Marlous van Waijenburg
Field: Modern Europe
Specialization: Global economic history
Keywords: Sub-Saharan Africa, colonialism, economic growth, living standards, fiscal capacity
Topic: "Financing the African State. The Development and Transformation of African Fiscal Systems in the Long Twentieth Century"
Advisor: Joel Mokyr
Marlous van Waijenburg is a comparative economic historian interested in the historical roots of the global economic divide, and specifically in the economic legacies of colonialism. The main regional focus of her work is on Sub-Saharan Africa, and is methodologically situated at the intersection of global history, economics, and political economy.

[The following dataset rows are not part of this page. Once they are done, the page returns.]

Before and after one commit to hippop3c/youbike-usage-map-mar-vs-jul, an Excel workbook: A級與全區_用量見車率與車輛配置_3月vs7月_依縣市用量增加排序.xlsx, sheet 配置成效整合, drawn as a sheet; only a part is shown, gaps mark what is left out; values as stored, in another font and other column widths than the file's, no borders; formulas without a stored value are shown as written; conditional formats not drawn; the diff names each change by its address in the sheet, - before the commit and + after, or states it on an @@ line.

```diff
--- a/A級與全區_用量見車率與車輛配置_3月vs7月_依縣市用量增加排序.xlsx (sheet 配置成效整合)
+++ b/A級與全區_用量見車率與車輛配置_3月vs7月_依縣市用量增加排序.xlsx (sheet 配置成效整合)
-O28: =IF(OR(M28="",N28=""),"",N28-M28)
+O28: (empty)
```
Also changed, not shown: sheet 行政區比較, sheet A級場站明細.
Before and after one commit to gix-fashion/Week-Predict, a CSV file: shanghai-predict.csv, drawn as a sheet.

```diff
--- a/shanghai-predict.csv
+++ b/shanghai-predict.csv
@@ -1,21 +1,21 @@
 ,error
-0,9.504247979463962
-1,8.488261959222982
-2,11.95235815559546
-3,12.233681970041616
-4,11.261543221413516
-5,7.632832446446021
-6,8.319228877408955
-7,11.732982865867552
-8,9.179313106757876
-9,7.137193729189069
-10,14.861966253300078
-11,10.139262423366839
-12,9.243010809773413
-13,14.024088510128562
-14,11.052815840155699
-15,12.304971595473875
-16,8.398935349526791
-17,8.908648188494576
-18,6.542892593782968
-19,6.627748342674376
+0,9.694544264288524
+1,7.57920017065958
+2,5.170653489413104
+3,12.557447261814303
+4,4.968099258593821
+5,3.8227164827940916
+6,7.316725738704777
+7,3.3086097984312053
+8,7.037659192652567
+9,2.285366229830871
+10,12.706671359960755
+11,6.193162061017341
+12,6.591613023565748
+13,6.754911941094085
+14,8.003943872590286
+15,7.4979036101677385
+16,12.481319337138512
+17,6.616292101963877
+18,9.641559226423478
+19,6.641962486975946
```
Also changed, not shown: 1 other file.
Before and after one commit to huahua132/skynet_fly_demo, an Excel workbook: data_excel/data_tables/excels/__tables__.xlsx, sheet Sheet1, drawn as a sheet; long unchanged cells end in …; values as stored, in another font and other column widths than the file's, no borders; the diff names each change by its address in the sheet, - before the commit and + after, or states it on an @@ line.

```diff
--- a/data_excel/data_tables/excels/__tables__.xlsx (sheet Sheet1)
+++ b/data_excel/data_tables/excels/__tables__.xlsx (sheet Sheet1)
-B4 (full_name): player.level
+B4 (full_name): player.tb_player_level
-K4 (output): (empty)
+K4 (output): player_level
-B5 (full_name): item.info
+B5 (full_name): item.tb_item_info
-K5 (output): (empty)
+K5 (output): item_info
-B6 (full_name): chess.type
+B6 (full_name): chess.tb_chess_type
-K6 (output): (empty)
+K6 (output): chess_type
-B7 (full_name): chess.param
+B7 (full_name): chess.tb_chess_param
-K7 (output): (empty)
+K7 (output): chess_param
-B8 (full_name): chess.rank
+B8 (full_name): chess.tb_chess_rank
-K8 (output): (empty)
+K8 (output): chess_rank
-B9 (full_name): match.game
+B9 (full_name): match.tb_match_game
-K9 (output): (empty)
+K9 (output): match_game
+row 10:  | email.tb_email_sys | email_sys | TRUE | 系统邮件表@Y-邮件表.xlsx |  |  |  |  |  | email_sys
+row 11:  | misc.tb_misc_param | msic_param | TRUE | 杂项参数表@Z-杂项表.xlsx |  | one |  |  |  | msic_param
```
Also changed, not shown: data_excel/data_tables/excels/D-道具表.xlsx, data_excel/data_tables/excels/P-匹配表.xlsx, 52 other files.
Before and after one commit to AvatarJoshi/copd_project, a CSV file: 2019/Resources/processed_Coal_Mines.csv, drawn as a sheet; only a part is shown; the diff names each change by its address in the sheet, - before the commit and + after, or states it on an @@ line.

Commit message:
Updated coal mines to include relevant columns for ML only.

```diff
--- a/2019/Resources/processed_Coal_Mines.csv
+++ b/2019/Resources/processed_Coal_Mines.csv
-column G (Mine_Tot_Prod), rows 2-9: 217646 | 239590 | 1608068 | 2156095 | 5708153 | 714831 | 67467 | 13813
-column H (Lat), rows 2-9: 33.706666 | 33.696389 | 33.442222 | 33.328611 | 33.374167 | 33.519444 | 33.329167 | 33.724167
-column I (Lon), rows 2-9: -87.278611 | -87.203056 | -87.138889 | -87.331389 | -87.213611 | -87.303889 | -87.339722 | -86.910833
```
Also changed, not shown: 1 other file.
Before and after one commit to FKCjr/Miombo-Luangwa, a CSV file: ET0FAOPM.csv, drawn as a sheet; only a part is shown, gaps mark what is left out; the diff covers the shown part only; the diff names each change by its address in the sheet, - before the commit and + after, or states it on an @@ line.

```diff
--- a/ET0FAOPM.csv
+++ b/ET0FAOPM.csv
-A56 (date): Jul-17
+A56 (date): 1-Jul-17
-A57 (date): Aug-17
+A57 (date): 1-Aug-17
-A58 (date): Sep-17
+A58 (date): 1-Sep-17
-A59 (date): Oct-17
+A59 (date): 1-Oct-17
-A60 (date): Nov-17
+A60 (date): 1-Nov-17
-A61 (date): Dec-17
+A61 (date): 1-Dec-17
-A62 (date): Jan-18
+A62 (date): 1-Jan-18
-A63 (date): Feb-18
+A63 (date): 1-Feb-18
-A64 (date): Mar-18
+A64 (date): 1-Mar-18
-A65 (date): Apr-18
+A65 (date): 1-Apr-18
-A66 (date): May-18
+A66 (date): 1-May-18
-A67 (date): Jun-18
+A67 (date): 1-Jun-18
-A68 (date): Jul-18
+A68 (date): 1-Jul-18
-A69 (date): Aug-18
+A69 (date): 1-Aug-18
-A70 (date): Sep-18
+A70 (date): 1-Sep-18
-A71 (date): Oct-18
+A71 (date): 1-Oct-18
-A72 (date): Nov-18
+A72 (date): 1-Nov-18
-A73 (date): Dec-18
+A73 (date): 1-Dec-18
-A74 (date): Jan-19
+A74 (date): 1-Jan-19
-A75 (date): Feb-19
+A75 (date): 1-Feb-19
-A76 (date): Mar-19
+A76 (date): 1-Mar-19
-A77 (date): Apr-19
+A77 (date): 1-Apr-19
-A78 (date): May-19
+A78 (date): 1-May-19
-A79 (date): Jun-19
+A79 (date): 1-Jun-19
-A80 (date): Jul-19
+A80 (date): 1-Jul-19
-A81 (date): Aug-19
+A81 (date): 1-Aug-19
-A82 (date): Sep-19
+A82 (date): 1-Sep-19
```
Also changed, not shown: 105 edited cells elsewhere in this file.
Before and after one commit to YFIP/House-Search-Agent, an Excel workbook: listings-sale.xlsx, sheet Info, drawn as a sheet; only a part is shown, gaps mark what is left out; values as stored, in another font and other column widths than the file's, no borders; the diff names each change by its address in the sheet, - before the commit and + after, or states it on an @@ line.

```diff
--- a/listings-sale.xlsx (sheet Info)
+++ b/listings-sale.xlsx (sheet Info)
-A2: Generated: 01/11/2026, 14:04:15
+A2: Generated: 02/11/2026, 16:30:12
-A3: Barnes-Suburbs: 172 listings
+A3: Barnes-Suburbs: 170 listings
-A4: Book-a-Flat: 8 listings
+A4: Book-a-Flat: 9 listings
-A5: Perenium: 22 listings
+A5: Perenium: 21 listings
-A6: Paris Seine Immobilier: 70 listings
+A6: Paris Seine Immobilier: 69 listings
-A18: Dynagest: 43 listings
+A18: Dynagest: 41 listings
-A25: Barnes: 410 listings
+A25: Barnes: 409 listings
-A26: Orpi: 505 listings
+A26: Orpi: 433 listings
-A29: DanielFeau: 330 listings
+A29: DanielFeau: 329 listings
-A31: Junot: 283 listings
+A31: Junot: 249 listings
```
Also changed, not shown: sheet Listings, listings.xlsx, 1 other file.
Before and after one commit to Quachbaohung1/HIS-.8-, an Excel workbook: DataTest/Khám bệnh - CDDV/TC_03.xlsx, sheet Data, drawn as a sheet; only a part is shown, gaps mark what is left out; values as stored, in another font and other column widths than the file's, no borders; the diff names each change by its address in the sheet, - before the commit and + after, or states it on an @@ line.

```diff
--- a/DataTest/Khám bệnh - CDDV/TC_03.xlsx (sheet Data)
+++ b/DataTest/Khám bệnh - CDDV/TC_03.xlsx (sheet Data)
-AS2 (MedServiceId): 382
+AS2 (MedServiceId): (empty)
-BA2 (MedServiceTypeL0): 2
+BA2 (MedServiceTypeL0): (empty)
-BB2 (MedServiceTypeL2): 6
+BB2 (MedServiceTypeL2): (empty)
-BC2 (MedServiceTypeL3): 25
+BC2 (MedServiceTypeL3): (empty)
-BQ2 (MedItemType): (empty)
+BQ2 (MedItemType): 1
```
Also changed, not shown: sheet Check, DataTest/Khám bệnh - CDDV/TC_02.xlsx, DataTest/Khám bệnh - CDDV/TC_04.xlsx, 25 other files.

Marlous received both her B.A. and M.A. from Utrecht University, and has been visiting student in the economics department of Washington University in St. Louis under the supervision of Prof. Douglass C. North. Her M.A. thesis, titled Living Standards in British Africa in a Comparative Perspective, 1880-1945. Is Poverty Destiny?, was awarded 'best historical M.A. thesis' by the International Institute for Social History and national newspaper 'de Volkskrant', and 'best MA thesis in the Humanities' awarded by Utrecht University. The article version of her M.A. thesis (joint with Ewout Frankema), was published in the Journal of Economic History in 2012, and recently received two other prizes (see below).
Her dissertation, tentatively titled "Financing the African State: Development and Transformations of Fiscal Systems in the Long Twentieth Century", compares state capacity building in Africa through the lens of taxation. In the next two years (2014-2016), she will be a Presidential Fellow at Northwestern University.
(2014) "Metropolitan Blueprints of Colonial Taxation? Comparative Fiscal Development in British and French Africa, 1880-1940." Journal of African History (forthcoming, with Ewout Frankema)
(2012) "Structural impediments to African growth? New evidence from real wages in British Africa, 1880-1965." Journal of Economic History 72(4): 895-926 (with Ewout Frankema)
- Arthur Cole Prize for "best article in the Journal of Economic History 2012-2013"
- Wageningen School of Social Sciences Publication Award for "best article in the Social Sciences"